> ASSIGNMENT: Find every line in the records below that holds the word "docs" and copy it.

> SOURCE MATERIAL:
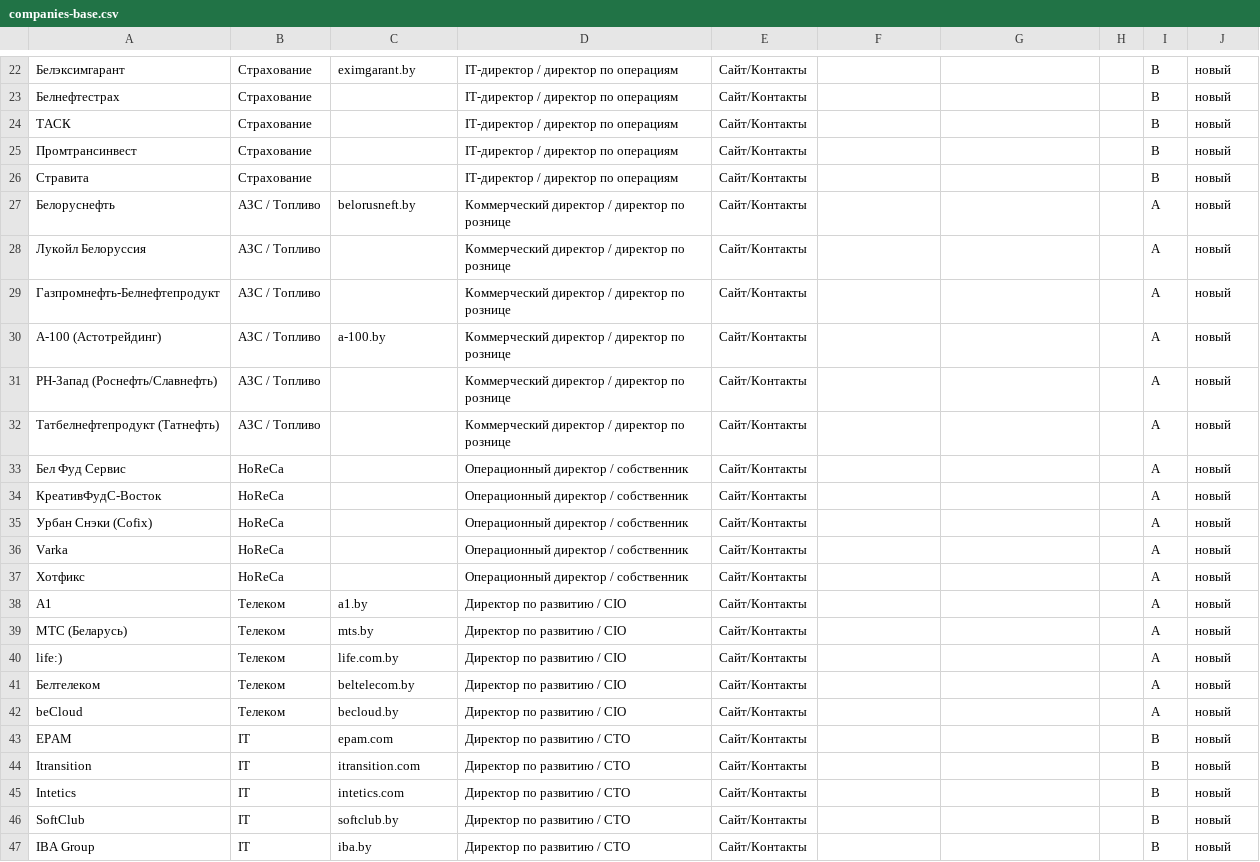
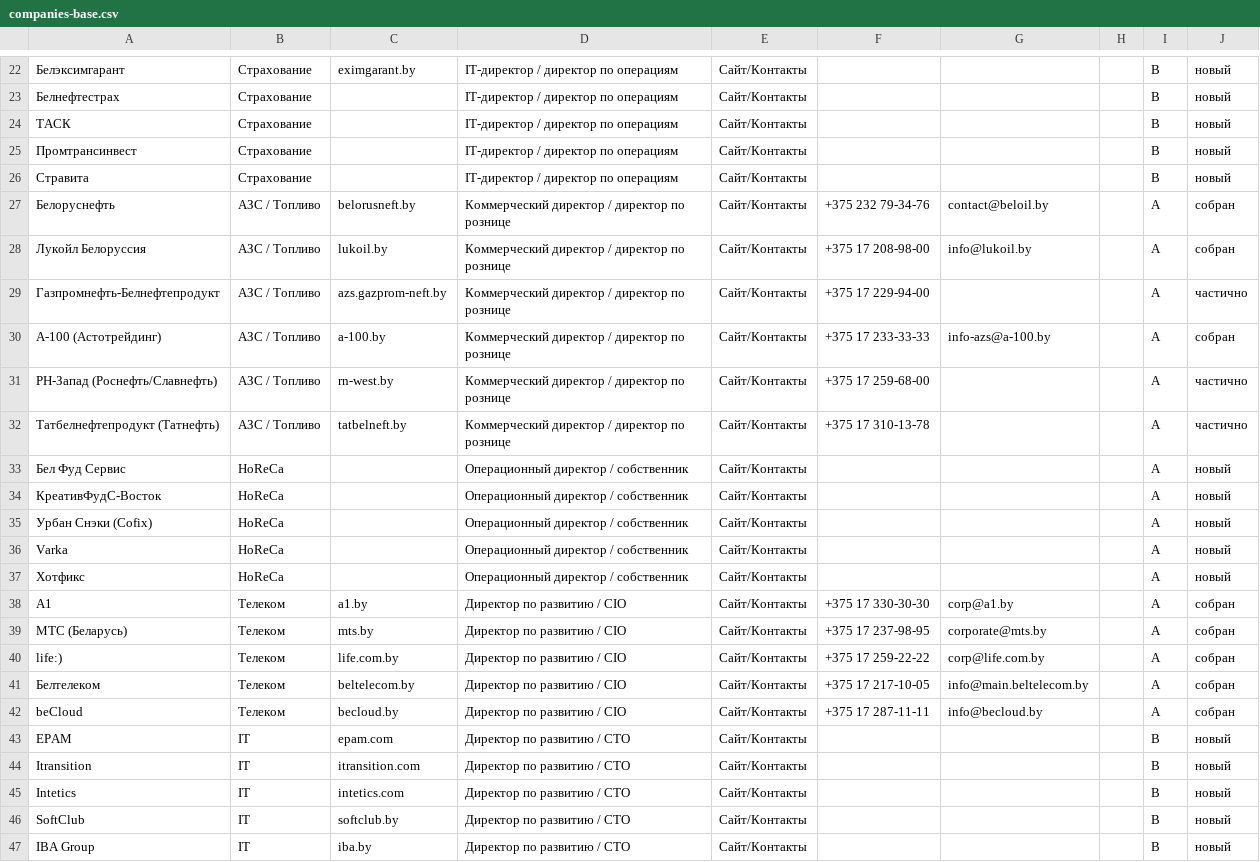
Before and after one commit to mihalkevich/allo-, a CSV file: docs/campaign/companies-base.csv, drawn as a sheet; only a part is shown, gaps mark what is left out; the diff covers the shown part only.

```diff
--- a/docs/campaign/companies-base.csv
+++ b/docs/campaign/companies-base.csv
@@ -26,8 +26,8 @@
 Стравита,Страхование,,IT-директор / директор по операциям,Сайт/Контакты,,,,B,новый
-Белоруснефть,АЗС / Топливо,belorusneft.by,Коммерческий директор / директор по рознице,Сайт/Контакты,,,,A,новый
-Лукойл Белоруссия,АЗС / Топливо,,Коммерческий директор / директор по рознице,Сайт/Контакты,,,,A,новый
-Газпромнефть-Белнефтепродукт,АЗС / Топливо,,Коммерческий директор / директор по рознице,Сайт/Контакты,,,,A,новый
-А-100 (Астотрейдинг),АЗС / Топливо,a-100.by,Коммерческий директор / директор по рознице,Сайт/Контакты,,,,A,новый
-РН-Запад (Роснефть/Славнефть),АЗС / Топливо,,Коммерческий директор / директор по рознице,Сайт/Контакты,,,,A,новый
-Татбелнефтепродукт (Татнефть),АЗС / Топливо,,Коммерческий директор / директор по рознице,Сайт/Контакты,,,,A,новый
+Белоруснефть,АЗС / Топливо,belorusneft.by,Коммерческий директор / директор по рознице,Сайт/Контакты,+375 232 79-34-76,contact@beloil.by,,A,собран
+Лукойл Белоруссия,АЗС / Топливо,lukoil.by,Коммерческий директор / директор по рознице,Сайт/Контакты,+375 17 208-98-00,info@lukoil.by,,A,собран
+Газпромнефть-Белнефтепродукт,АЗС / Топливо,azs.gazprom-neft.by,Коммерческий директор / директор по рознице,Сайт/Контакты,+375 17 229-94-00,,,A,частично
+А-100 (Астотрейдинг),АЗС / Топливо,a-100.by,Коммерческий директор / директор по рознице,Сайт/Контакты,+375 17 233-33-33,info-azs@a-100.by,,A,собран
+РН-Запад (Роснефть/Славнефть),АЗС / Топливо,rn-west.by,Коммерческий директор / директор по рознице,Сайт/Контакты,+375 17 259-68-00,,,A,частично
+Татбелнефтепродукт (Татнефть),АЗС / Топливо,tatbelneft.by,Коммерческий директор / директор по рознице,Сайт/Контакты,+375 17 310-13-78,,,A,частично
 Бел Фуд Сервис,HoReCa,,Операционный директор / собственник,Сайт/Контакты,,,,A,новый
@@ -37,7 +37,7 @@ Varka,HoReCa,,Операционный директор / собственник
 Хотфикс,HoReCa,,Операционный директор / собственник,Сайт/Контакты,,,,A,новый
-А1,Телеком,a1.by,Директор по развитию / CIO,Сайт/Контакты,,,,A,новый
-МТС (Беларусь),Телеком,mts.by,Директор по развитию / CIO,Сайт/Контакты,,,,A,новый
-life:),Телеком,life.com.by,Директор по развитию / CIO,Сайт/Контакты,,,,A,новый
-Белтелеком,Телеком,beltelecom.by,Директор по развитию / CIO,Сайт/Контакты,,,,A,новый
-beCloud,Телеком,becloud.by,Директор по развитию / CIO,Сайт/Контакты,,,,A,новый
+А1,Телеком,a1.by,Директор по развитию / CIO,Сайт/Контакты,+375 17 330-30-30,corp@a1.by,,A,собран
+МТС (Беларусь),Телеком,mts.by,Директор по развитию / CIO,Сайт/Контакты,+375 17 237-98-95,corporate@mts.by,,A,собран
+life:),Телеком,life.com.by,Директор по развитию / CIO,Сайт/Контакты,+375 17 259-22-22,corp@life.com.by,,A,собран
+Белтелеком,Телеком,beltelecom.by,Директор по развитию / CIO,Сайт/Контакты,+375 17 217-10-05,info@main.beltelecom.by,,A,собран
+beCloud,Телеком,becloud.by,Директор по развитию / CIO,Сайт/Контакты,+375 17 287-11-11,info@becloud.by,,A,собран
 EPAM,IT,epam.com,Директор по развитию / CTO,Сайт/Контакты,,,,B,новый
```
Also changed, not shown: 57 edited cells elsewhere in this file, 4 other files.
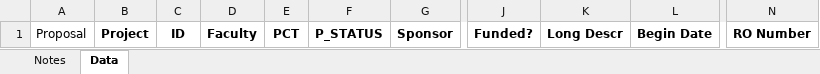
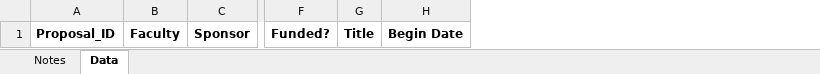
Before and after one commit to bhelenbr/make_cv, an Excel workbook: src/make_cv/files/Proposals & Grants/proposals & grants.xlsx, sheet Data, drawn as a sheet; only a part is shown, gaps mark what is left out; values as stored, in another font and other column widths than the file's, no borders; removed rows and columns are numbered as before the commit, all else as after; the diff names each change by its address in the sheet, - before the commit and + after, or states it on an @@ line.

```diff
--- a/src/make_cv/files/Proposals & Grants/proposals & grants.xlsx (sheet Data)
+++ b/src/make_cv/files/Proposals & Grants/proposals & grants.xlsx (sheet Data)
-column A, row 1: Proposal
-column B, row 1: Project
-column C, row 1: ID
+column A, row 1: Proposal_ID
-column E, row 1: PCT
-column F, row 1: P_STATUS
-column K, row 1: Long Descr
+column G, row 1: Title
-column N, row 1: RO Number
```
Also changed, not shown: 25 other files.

> EXERCISE ANSWER:
Before and after one commit to mihalkevich/allo-, a CSV file: docs/campaign/companies-base.csv, drawn as a sheet; only a part is shown, gaps mark what is left out; the diff covers the shown part only.
--- a/docs/campaign/companies-base.csv
+++ b/docs/campaign/companies-base.csv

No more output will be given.